Directions for this task
All the data should be repeated exactly. Any image in it is left out.

[Provided records — start]

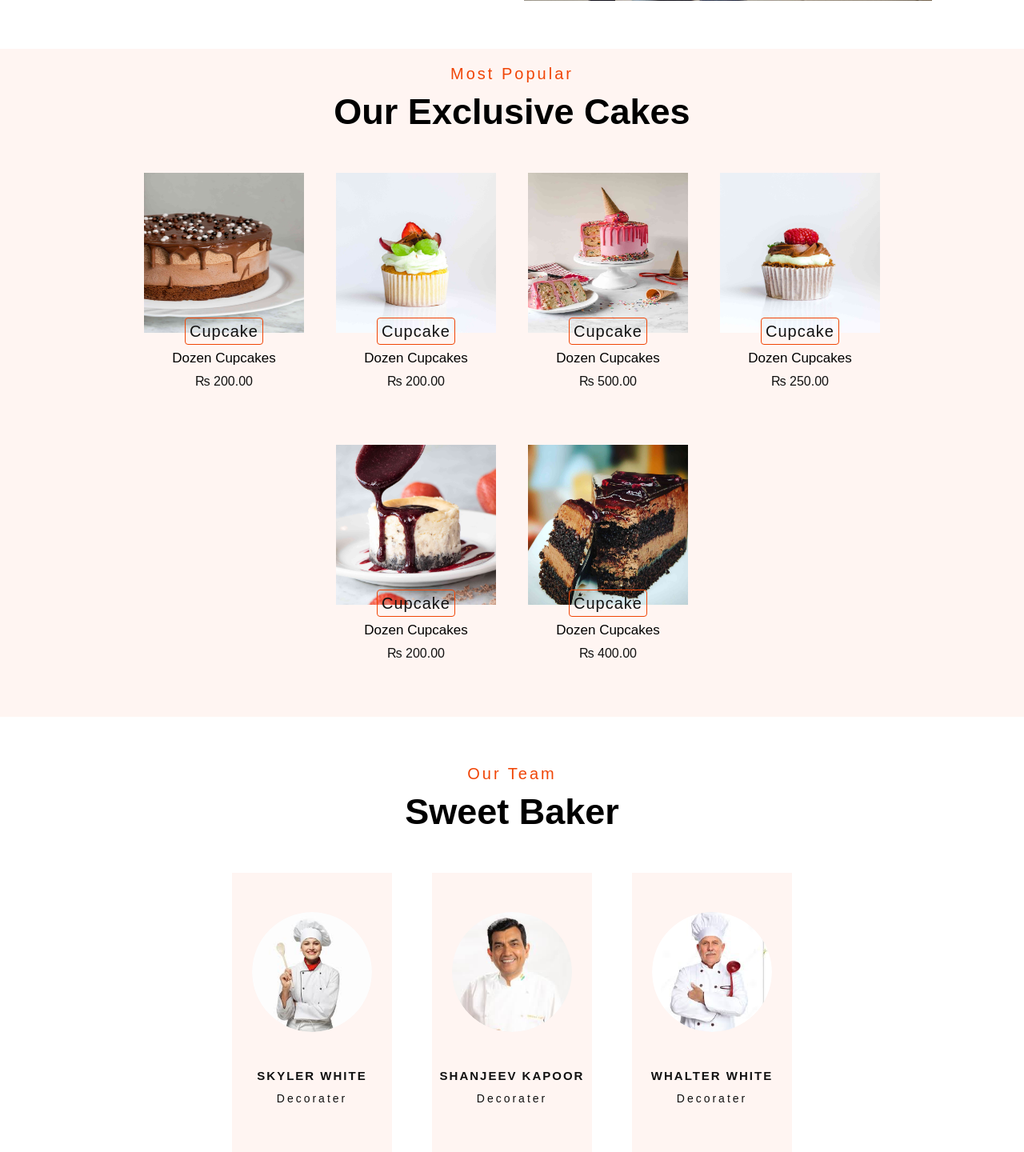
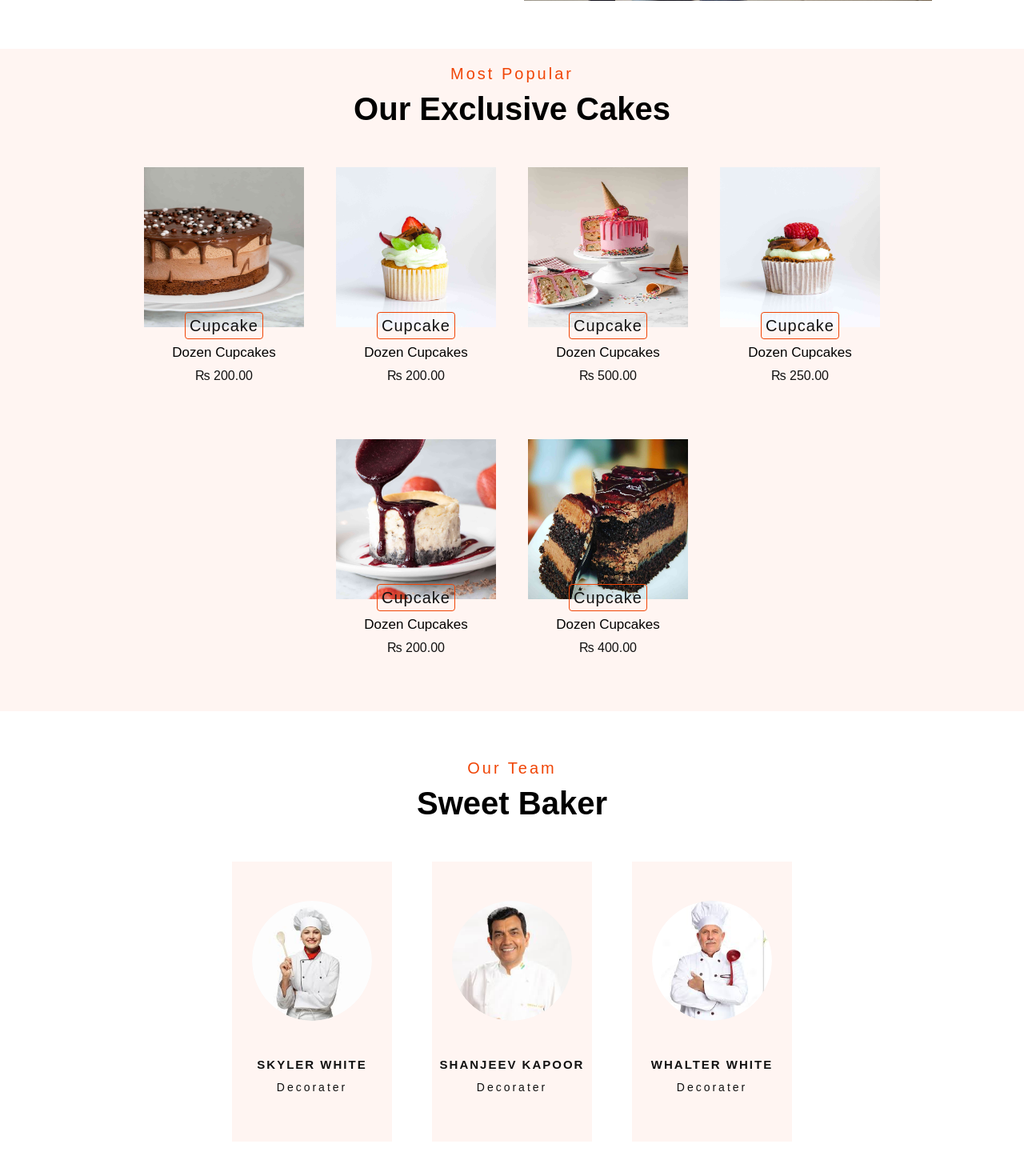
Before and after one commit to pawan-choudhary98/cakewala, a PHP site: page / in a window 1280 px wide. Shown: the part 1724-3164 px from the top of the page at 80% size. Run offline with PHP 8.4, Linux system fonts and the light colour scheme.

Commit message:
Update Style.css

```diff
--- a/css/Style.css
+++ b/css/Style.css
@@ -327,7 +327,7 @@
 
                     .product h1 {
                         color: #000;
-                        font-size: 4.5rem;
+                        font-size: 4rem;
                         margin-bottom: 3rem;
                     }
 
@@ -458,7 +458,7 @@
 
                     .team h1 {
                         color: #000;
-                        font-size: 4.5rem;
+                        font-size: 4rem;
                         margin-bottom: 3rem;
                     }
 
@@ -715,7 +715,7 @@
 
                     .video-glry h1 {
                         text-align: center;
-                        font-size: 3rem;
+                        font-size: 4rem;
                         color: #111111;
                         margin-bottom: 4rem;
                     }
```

[Provided records — finish]

Response to the task
Before and after one commit to pawan-choudhary98/cakewala, a PHP site: page / in a window 1280 px wide. Shown: the part 1724-3164 px from the top of the page at 80% size. Run offline with PHP 8.4, Linux system fonts and the light colour scheme.

Commit message:
Update Style.css

```diff
--- a/css/Style.css
+++ b/css/Style.css
@@ -327,7 +327,7 @@
 
                     .product h1 {
                         color: #000;
-                        font-size: 4.5rem;
+                        font-size: 4rem;
                         margin-bottom: 3rem;
                     }
 
@@ -458,7 +458,7 @@
 
                     .team h1 {
                         color: #000;
-                        font-size: 4.5rem;
+                        font-size: 4rem;
                         margin-bottom: 3rem;
                     }
 
@@ -715,7 +715,7 @@
 
                     .video-glry h1 {
                         text-align: center;
-                        font-size: 3rem;
+                        font-size: 4rem;
                         color: #111111;
                         margin-bottom: 4rem;
                     }
```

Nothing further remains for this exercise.